EXERCISE DIRECTIONS: Print every line below exactly as written, but leave the pictures behind.

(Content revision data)

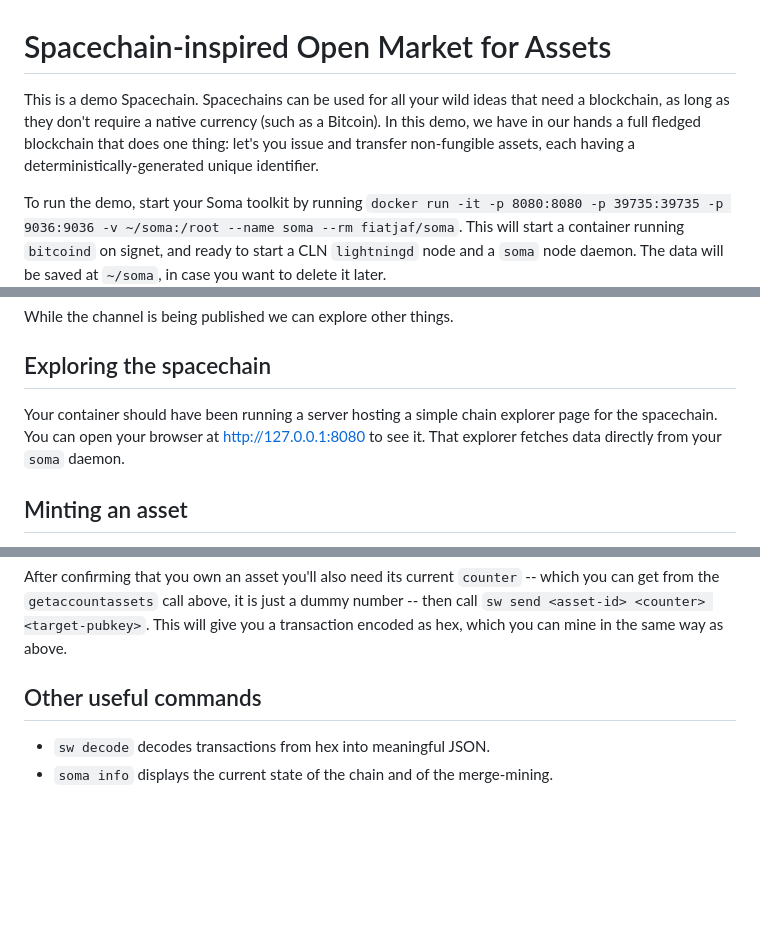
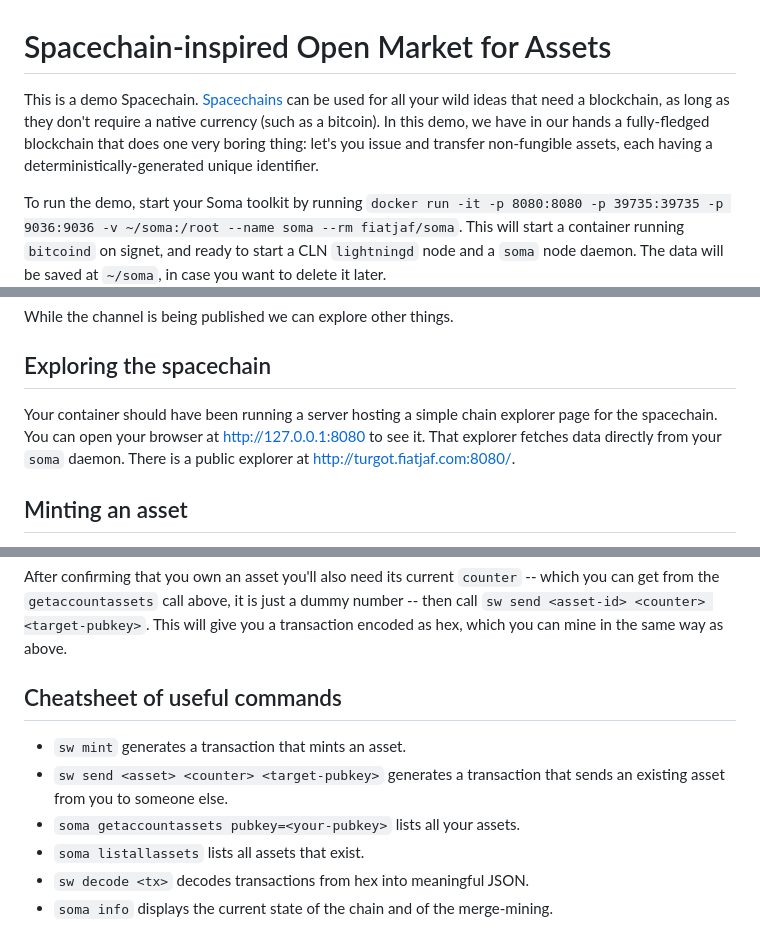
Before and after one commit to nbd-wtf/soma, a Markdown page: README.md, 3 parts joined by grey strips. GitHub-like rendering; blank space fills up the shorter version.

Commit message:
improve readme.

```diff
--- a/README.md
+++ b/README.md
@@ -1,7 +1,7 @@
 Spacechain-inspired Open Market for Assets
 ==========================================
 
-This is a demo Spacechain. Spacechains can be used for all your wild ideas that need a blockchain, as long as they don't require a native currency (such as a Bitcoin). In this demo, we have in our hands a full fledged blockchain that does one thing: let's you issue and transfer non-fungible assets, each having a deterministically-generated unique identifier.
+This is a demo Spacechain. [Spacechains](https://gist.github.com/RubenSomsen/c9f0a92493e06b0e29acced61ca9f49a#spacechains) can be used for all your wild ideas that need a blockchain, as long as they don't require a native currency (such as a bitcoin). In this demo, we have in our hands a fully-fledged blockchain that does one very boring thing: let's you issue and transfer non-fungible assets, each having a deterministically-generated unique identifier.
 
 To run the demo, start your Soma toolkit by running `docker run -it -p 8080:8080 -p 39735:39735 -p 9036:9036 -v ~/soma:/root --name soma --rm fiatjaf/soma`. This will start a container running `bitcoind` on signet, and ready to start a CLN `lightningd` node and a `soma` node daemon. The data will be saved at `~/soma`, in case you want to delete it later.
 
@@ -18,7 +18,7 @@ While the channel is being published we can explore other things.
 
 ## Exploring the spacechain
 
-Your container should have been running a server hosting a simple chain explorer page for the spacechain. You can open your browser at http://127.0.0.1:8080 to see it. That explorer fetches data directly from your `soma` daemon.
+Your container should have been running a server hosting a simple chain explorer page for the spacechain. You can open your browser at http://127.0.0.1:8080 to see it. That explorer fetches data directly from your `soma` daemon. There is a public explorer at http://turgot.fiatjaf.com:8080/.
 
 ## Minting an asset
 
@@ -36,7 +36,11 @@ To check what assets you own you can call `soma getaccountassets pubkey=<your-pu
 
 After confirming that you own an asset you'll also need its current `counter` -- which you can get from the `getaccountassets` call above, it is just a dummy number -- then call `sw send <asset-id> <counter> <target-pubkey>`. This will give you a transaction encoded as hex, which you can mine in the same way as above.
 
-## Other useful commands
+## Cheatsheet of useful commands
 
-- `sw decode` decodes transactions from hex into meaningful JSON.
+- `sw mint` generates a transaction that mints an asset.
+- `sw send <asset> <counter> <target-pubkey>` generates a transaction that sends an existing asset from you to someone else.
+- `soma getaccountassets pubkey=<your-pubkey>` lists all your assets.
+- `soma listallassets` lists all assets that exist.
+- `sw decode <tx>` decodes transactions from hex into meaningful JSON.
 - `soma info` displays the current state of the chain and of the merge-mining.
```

SOLUTION FOR THIS EXERCISE:
Before and after one commit to nbd-wtf/soma, a Markdown page: README.md, 3 parts joined by grey strips. GitHub-like rendering; blank space fills up the shorter version.

Commit message:
improve readme.

```diff
--- a/README.md
+++ b/README.md
@@ -1,7 +1,7 @@
 Spacechain-inspired Open Market for Assets
 ==========================================
 
-This is a demo Spacechain. Spacechains can be used for all your wild ideas that need a blockchain, as long as they don't require a native currency (such as a Bitcoin). In this demo, we have in our hands a full fledged blockchain that does one thing: let's you issue and transfer non-fungible assets, each having a deterministically-generated unique identifier.
+This is a demo Spacechain. [Spacechains](https://gist.github.com/RubenSomsen/c9f0a92493e06b0e29acced61ca9f49a#spacechains) can be used for all your wild ideas that need a blockchain, as long as they don't require a native currency (such as a bitcoin). In this demo, we have in our hands a fully-fledged blockchain that does one very boring thing: let's you issue and transfer non-fungible assets, each having a deterministically-generated unique identifier.
 
 To run the demo, start your Soma toolkit by running `docker run -it -p 8080:8080 -p 39735:39735 -p 9036:9036 -v ~/soma:/root --name soma --rm fiatjaf/soma`. This will start a container running `bitcoind` on signet, and ready to start a CLN `lightningd` node and a `soma` node daemon. The data will be saved at `~/soma`, in case you want to delete it later.
 
@@ -18,7 +18,7 @@ While the channel is being published we can explore other things.
 
 ## Exploring the spacechain
 
-Your container should have been running a server hosting a simple chain explorer page for the spacechain. You can open your browser at http://127.0.0.1:8080 to see it. That explorer fetches data directly from your `soma` daemon.
+Your container should have been running a server hosting a simple chain explorer page for the spacechain. You can open your browser at http://127.0.0.1:8080 to see it. That explorer fetches data directly from your `soma` daemon. There is a public explorer at http://turgot.fiatjaf.com:8080/.
 
 ## Minting an asset
 
@@ -36,7 +36,11 @@ To check what assets you own you can call `soma getaccountassets pubkey=<your-pu
 
 After confirming that you own an asset you'll also need its current `counter` -- which you can get from the `getaccountassets` call above, it is just a dummy number -- then call `sw send <asset-id> <counter> <target-pubkey>`. This will give you a transaction encoded as hex, which you can mine in the same way as above.
 
-## Other useful commands
+## Cheatsheet of useful commands
 
-- `sw decode` decodes transactions from hex into meaningful JSON.
+- `sw mint` generates a transaction that mints an asset.
+- `sw send <asset> <counter> <target-pubkey>` generates a transaction that sends an existing asset from you to someone else.
+- `soma getaccountassets pubkey=<your-pubkey>` lists all your assets.
+- `soma listallassets` lists all assets that exist.
+- `sw decode <tx>` decodes transactions from hex into meaningful JSON.
 - `soma info` displays the current state of the chain and of the merge-mining.
```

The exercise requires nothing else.